$\LaTeX$ Has multiple commands to compile the code and generate a beautiful document. Some of these commands are pdflatex, makeindex, makeglossaries, bibtex, among others. Each of these commands has a specific mechanism to create a pdf and may require several passes to complete the construction of the entire document. For simple documents there are several popular IDEs that automatically build the document by selecting configuration options graphically. It is also possible to define the compilation flow graphically. A simple example of an IDE that I personally use and recommend is Kile, of course, open source and cross platform.

makefile

shell := /bin/bash
curr_date := $(shell /bin/date '+%Y-%m-%d_%H.%M.%S')
 
main_file = "./thesis"
output_file = "./thesis"
 
papers = "../papers"
output_file_papers = "../build/thesis_papers_"$(curr_date)
paper1_name = "ACES_Journal_20150117_v3.pdf"
paper2_name = "APL_101_261902_2012.pdf"
 
#chapters = "chapters/1/introduction" "chapters/2/conclusions"
 
# main entry point
all: aux glossary acronyms symbols bibliography pdf add_papers clean
 
# PDFLaTeX - first pass to generate aux files
aux:
    echo ">>>>> AUX"
    pdflatex -interaction=nonstopmode $(main_file).tex
     
# MakeIndex - generate glossary files
glossary:
    echo ">>>>> GLOSSARY"
    makeindex $(main_file).glo -s $(main_file).ist -t $(main_file).glg -o $(main_file).gls
 
# MakeIndex - generate acronyms files
acronyms:
    echo ">>>>> ACRONYMS"
    makeindex $(main_file).acn -s $(main_file).ist -t $(main_file).alg -o $(main_file).acr
 
# MakeIndex - generate symbols files
symbols: 
    echo ">>>>> SYMBOLS"
    makeindex $(main_file).sbl -s $(main_file).ist -t $(main_file).slg -o $(main_file).sym
 
# BibTex - generate chapters bibliography 
bibliography:
    echo ">>>>> BIBLIOGRAPHY"
    # find name of chapters .tex files, remove extension and execute bibtex on the result
    find ./chapters -type f -name '*.tex' | while read f; do bibtex "$${f%.*}"; done
    #for chapter in $(chapters); do \
    #   bibtex $$chapter; \
    #done
 
# PDFLaTeX - last pass to generate final pdf files
pdf:
    echo ">>>>> PDF"
    pdflatex -interaction=nonstopmode $(main_file).tex
    makeglossaries $(main_file).glo
    makeglossaries $(main_file).acn
    makeglossaries $(main_file).sbl
    pdflatex -interaction=nonstopmode $(main_file).tex
 
# Append papers pdf to generated thesis pdf
add_papers:
    echo ">>>>> ADD_PAPERS"
    pdftk $(output_file).pdf $(papers)/$(paper1_name) $(papers)/$(paper2_name) cat output $(output_file_papers).pdf
 
# cd -; returns to previous dir
clean:
    echo ">>>>> CLEAN";
    # find and remove unneded extension files
    find . -name "*.acn" -o -name "*.acr" -o -name "*.alg" -o -name "*.aux" -o -name "*.glg" -o -name "*.glo" -o -name "*.gls" -o -name "*.idx" -o -name "*.ist" -o -name "*.slg" -o -name "*.sym" -o -name "*.lof" -o -name "*.blg" -o -name "*.bbl" -o -name "*.toc" -o -name "*.sbl" -o -name "*.lol" -type f | xargs rm;

There are many other considerations to take into account when structuring a doctoral thesis document but the truth is that it is not my intention to go into detail about each problem that had to be solved in order to get to the desired document.

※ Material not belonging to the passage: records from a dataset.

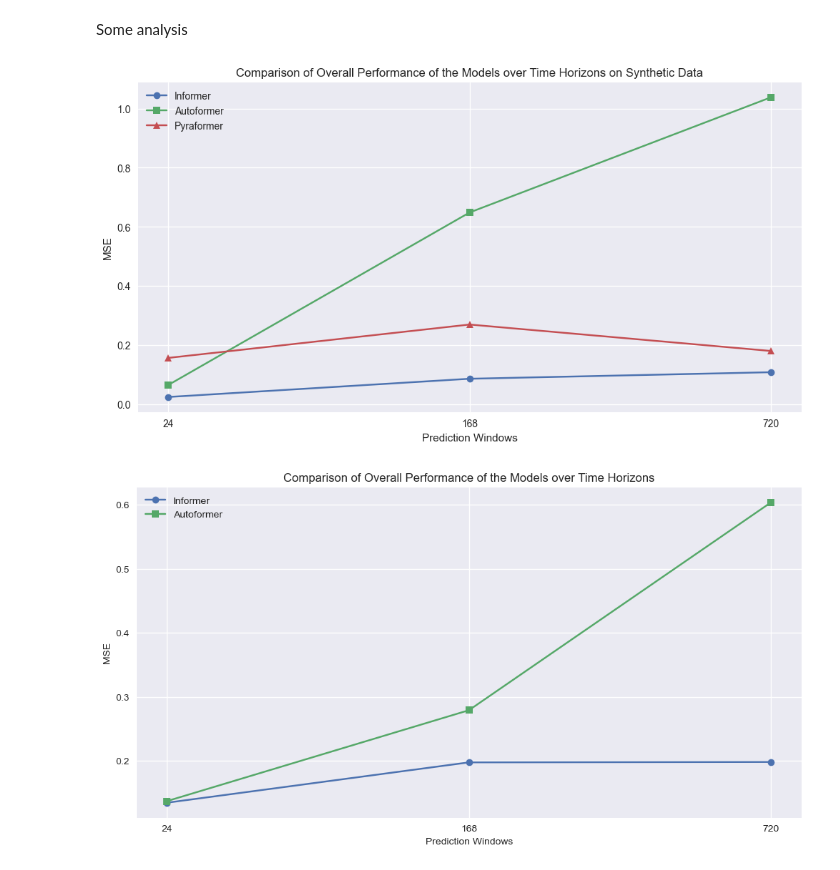
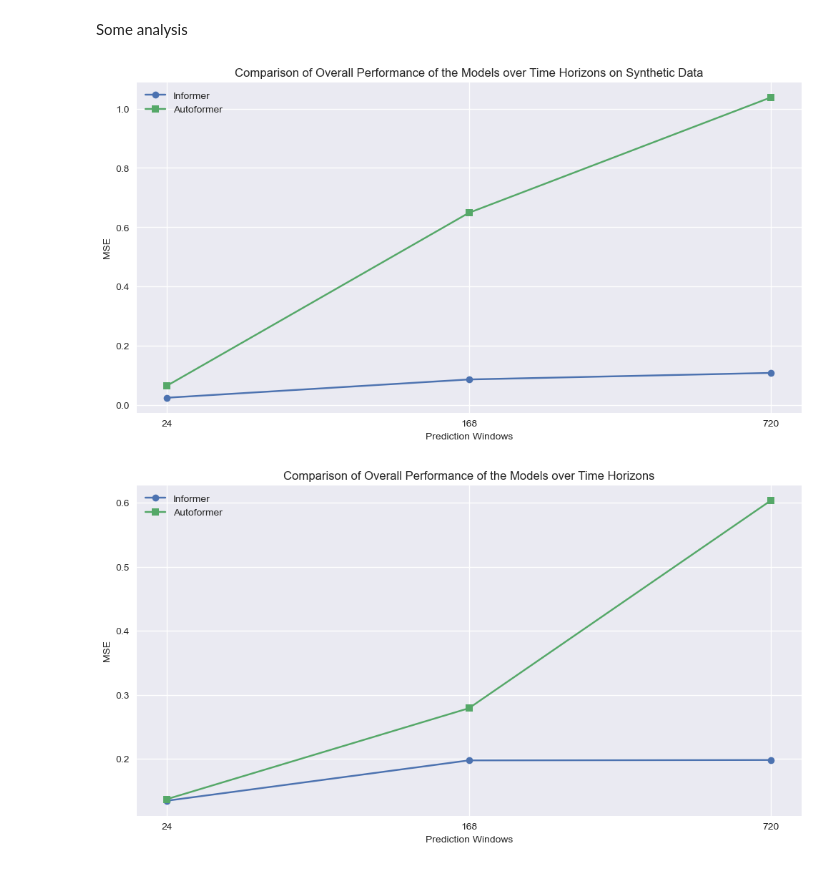
Before and after one commit to anasashb/TransformersEnergyTS, a Jupyter notebook: prototype.ipynb, the cells around one changed output. Saved outputs shown, nothing was run; the diff lists cells and outputs as text; code cells hidden in the pictures.

```diff
--- a/prototype.ipynb
+++ b/prototype.ipynb
@@ -615,16 +534,16 @@ windows = ['24', '168', '720']
 # %%
 plt.figure(figsize=(12, 6))
 plt.plot(windows, errors_synthetic_informer, marker='o', label='Informer')
 plt.plot(windows, errors_synthetic_autoformer, marker='s', label='Autoformer')
-plt.plot(windows, errors_synthetic_pyraformer, marker='^', label='Pyraformer')
+#plt.plot(windows, errors_synthetic_autoformer, marker='^', label='Pyraformer')
 plt.xlabel('Prediction Windows')
 plt.ylabel('MSE')
 plt.title('Comparison of Overall Performance of the Models over Time Horizons on Synthetic Data')
 plt.legend()
 plt.show()
 plt.close()
 # %% [output]
-[figure, old version]
+[figure, new version]
 # %%
 errors_wind_informer = [informer_windmetrics_24[1], informer_windmetrics_168[1], informer_windmetrics_720[1]]
 errors_wind_autoformer = [autoformer_windmetrics_24[1], autoformer_windmetrics_168[1], autoformer_windmetrics_720[1]]
```
Also changed, not shown: parts of 41 cells of this notebook.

Instead, I have prepared an example template type that you can easily explore and adapt to your needs and hopefully you can save a good percentage of the hours that I had to invest to reach this result. Next I attach the file of the example and a pdf as the resulting document. Of course these files are designed to work in Linux.

Sample template files
pdf_icon

Pdf of the sample template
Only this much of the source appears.